-- WHAT IS REQUIRED --
Go through the material line by line and tally those containing the string "empty". Only the tally is wanted.

══ DATA TO EXAMINE

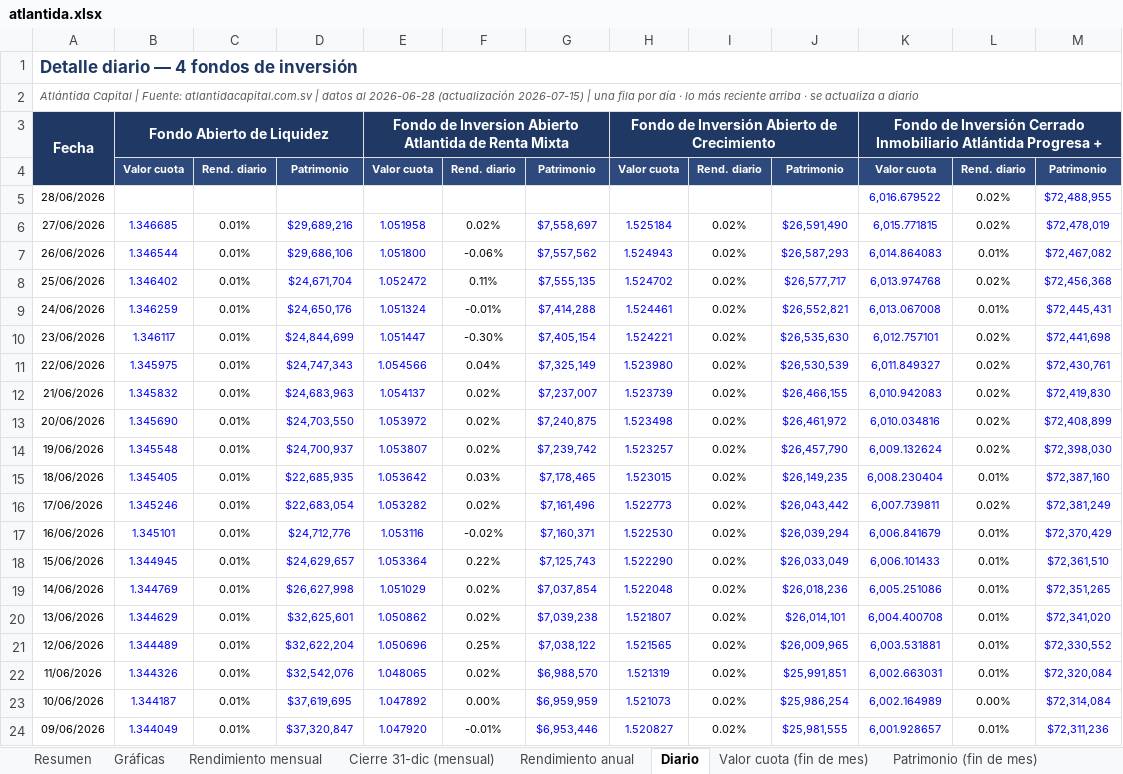
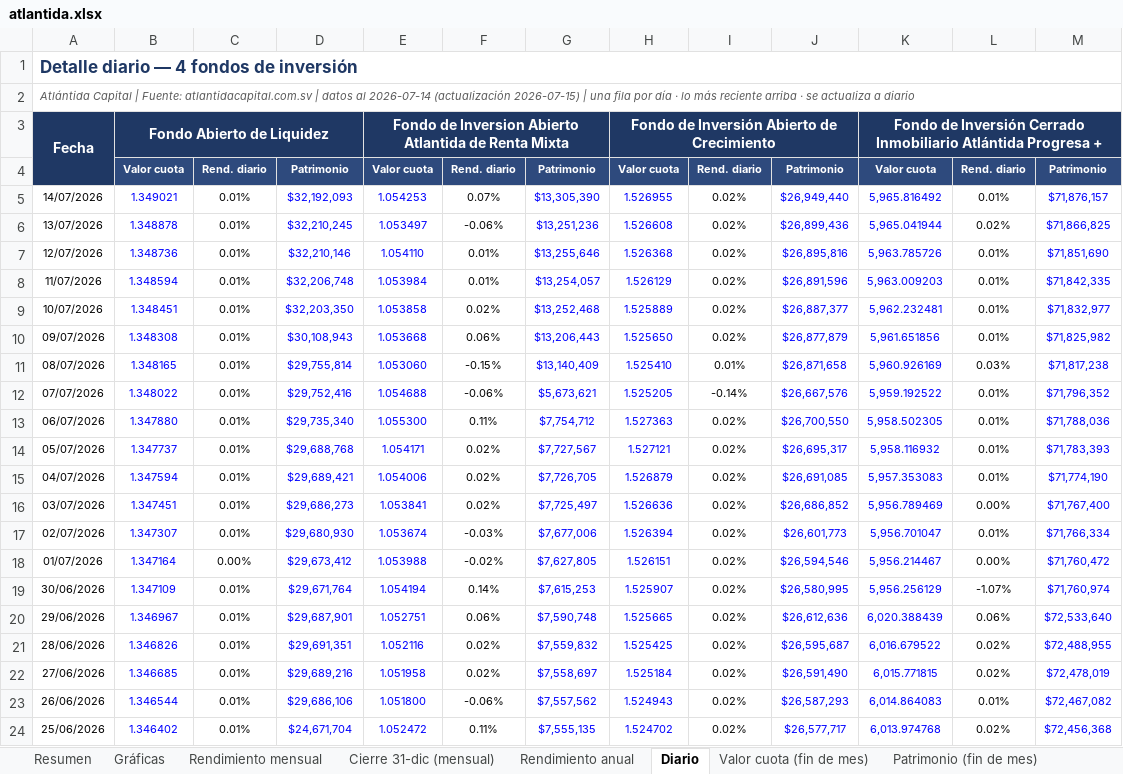
Before and after one commit to Zabaneth/fondos-hencorp, an Excel workbook: atlantida.xlsx, sheet Diario, drawn as a sheet; only a part is shown; the shorter side is filled out with more unchanged rows; values as stored, in another font and other column widths than the file's, no borders; addresses are those after the commit; the diff names each change by its address in the sheet, - before the commit and + after, or states it on an @@ line.

```diff
--- a/atlantida.xlsx (sheet Diario)
+++ b/atlantida.xlsx (sheet Diario)
-A2: …datos al 2026-06-28 (actualización 2026-07-15)…
+A2: …datos al 2026-07-14 (actualización 2026-07-15)…
+row 5: 14/07/2026 | 1.349021 | 0.01% | $32,192,093 | 1.054253 | 0.07% | $13,305,390 | 1.526955 | 0.02% | $26,949,440 | 5,965.816492 | 0.01% | $71,876,157
+row 6: 13/07/2026 | 1.348878 | 0.01% | $32,210,245 | 1.053497 | -0.06% | $13,251,236 | 1.526608 | 0.02% | $26,899,436 | 5,965.041944 | 0.02% | $71,866,825
+row 7: 12/07/2026 | 1.348736 | 0.01% | $32,210,146 | 1.054110 | 0.01% | $13,255,646 | 1.526368 | 0.02% | $26,895,816 | 5,963.785726 | 0.01% | $71,851,690
+row 8: 11/07/2026 | 1.348594 | 0.01% | $32,206,748 | 1.053984 | 0.01% | $13,254,057 | 1.526129 | 0.02% | $26,891,596 | 5,963.009203 | 0.01% | $71,842,335
+row 9: 10/07/2026 | 1.348451 | 0.01% | $32,203,350 | 1.053858 | 0.02% | $13,252,468 | 1.525889 | 0.02% | $26,887,377 | 5,962.232481 | 0.01% | $71,832,977
+row 10: 09/07/2026 | 1.348308 | 0.01% | $30,108,943 | 1.053668 | 0.06% | $13,206,443 | 1.525650 | 0.02% | $26,877,879 | 5,961.651856 | 0.01% | $71,825,982
+row 11: 08/07/2026 | 1.348165 | 0.01% | $29,755,814 | 1.053060 | -0.15% | $13,140,409 | 1.525410 | 0.01% | $26,871,658 | 5,960.926169 | 0.03% | $71,817,238
+row 12: 07/07/2026 | 1.348022 | 0.01% | $29,752,416 | 1.054688 | -0.06% | $5,673,621 | 1.525205 | -0.14% | $26,667,576 | 5,959.192522 | 0.01% | $71,796,352
+row 13: 06/07/2026 | 1.347880 | 0.01% | $29,735,340 | 1.055300 | 0.11% | $7,754,712 | 1.527363 | 0.02% | $26,700,550 | 5,958.502305 | 0.01% | $71,788,036
+row 14: 05/07/2026 | 1.347737 | 0.01% | $29,688,768 | 1.054171 | 0.02% | $7,727,567 | 1.527121 | 0.02% | $26,695,317 | 5,958.116932 | 0.01% | $71,783,393
+row 15: 04/07/2026 | 1.347594 | 0.01% | $29,689,421 | 1.054006 | 0.02% | $7,726,705 | 1.526879 | 0.02% | $26,691,085 | 5,957.353083 | 0.01% | $71,774,190
+row 16: 03/07/2026 | 1.347451 | 0.01% | $29,686,273 | 1.053841 | 0.02% | $7,725,497 | 1.526636 | 0.02% | $26,686,852 | 5,956.789469 | 0.00% | $71,767,400
+row 17: 02/07/2026 | 1.347307 | 0.01% | $29,680,930 | 1.053674 | -0.03% | $7,677,006 | 1.526394 | 0.02% | $26,601,773 | 5,956.701047 | 0.01% | $71,766,334
+row 18: 01/07/2026 | 1.347164 | 0.00% | $29,673,412 | 1.053988 | -0.02% | $7,627,805 | 1.526151 | 0.02% | $26,594,546 | 5,956.214467 | 0.00% | $71,760,472
+row 19: 30/06/2026 | 1.347109 | 0.01% | $29,671,764 | 1.054194 | 0.14% | $7,615,253 | 1.525907 | 0.02% | $26,580,995 | 5,956.256129 | -1.07% | $71,760,974
+row 20: 29/06/2026 | 1.346967 | 0.01% | $29,687,901 | 1.052751 | 0.06% | $7,590,748 | 1.525665 | 0.02% | $26,612,636 | 6,020.388439 | 0.06% | $72,533,640
-B21: (empty)
+B21: 1.346826
-C21: (empty)
+C21: 0.01%
-D21: (empty)
+D21: $29,691,351
-E21: (empty)
+E21: 1.052116
-F21: (empty)
+F21: 0.02%
-G21: (empty)
+G21: $7,559,832
-H21: (empty)
+H21: 1.525425
-I21: (empty)
+I21: 0.02%
-J21: (empty)
+J21: $26,595,687
```
Also changed, not shown: sheet Resumen, sheet Valor cuota (fin de mes), sheet Patrimonio (fin de mes), sheet Rendimiento mensual, sheet Cierre 31-dic (mensual), sheet Rendimiento anual, 2 more sheets, charts or pictures, consolidado.xlsx, hencorp.xlsx, 2 other files.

════

-- OUTPUT OF THE TASK --
9